Lastly, in a fourth species, Anergetes atratulus, the workers are absent, the males and females living in nests with workers belonging to another ant, Tetramorium cœspitum. In these cases the Tetramoriums, having no queen, and consequently no young of their own, tend the young of the Anergetes. It is, therefore, a case analogous to that of Polyergus, but it is one in which slave-owning has almost degenerated into parasitism. It is not, however, a case of true parasitism, because the Tetramoriums take great care of the Anergetes, and, if the nest is disturbed, carry them off to a place of safety.

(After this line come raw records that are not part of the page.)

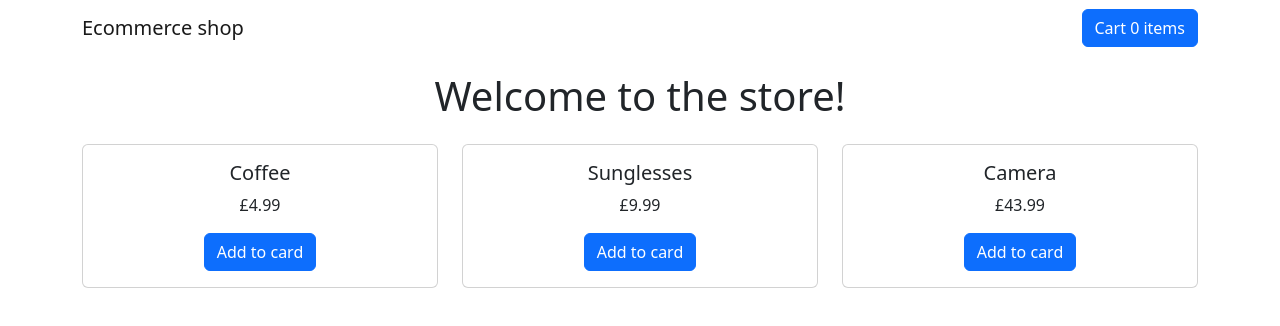
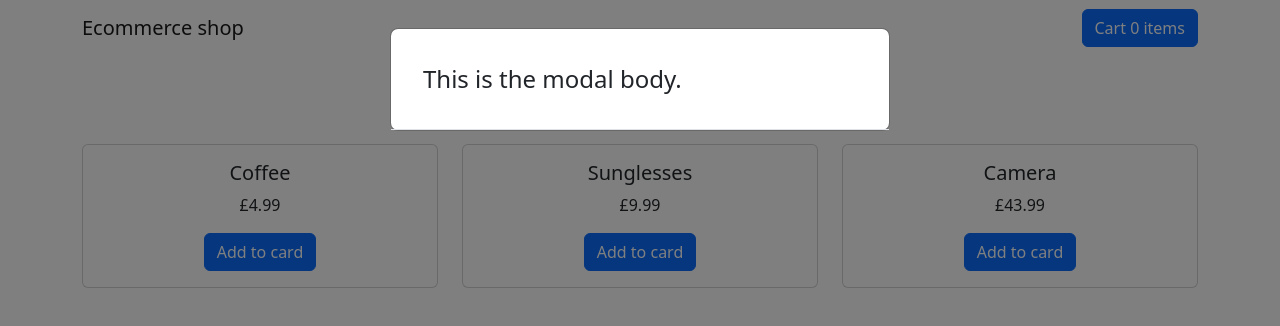
Before and after one commit to chiaraintech/react-stripe-shopping-cart, a React (Create React App) app: page / in a window 1280 px wide. Both pictures are taken after a click on the button "Cart 0 items". Shown: the top 326 px of the page. Built offline with nearby package versions, Linux system fonts and the light colour scheme.

Commit message:
Made modal and on click it shows, then it hides

```diff
--- a/src/components/Navbar.js
+++ b/src/components/Navbar.js
@@ -1,14 +1,30 @@
-import {Button, Container, Navbar, Modal} from 'react-bootstrap'
+import {Button, Container, Navbar, Modal} from 'react-bootstrap';
+import {useState} from "react";
 
 function NavbarComponent() {
+    const [show, setShow] = useState(false);
+    const handleClose = () => setShow(false);
+    const handleShow = () => setShow(true);
+
     return (
+        <>
         <Navbar expand="sm">
             <Navbar.Brand href="/">Ecommerce shop</Navbar.Brand>
             <Navbar.Toggle/>
             <Navbar.Collapse className="justify-content-end">
-                <Button>Cart 0 items</Button>
+                <Button onClick={handleShow}>Cart 0 items</Button>
             </Navbar.Collapse>
         </Navbar>
+        <Modal show={show} onHide={handleClose}>
+            <Modal.Header>
+                <Modal.Title>
+                    <Modal.Body>
+                        This is the modal body.
+                    </Modal.Body>
+                </Modal.Title>
+            </Modal.Header>
+        </Modal>
+    </>
     )
 }
 
```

M. Forel, in his excellent work on ants, has pointed out that very young ants devote themselves at first to the care of the larvæ and pupae, and that they take no share in the defense of the nest or other out-of-door work until they are some days old. This seems natural, because at first their skin is comparatively soft; and it would clearly be undesirable to undertake rough work or run into danger until their armor had had time to harden. There are, however, reasons for thinking that the division of labor is carried still further. I do not allude merely to those cases in which there are completely different kinds of workers, but even to the ordinary workers. In L. flavus, for instance, it seems probable that the duties of the small workers are somewhat different from those of the large ones, though no such division of labor has yet been detected. In F. fusca I made an observation which surprised me very much. In the autumn of 1875 I noticed an ant out feeding alone. The next day the same ant was out by herself, and I could easily recognize her because by some accident she had lost the claws of one of her hind-feet. My attention being roused, I watched the nest for some weeks, and saw this same ant out repeatedly, but no other. This winter I have kept two nests under close observation—that is, I arranged with my daughters and their governess, Miss Wendland, most conscientious observers, that we should look at the nest once every hour throughout the day, and this has been done since the middle of November, with a few exceptions not enough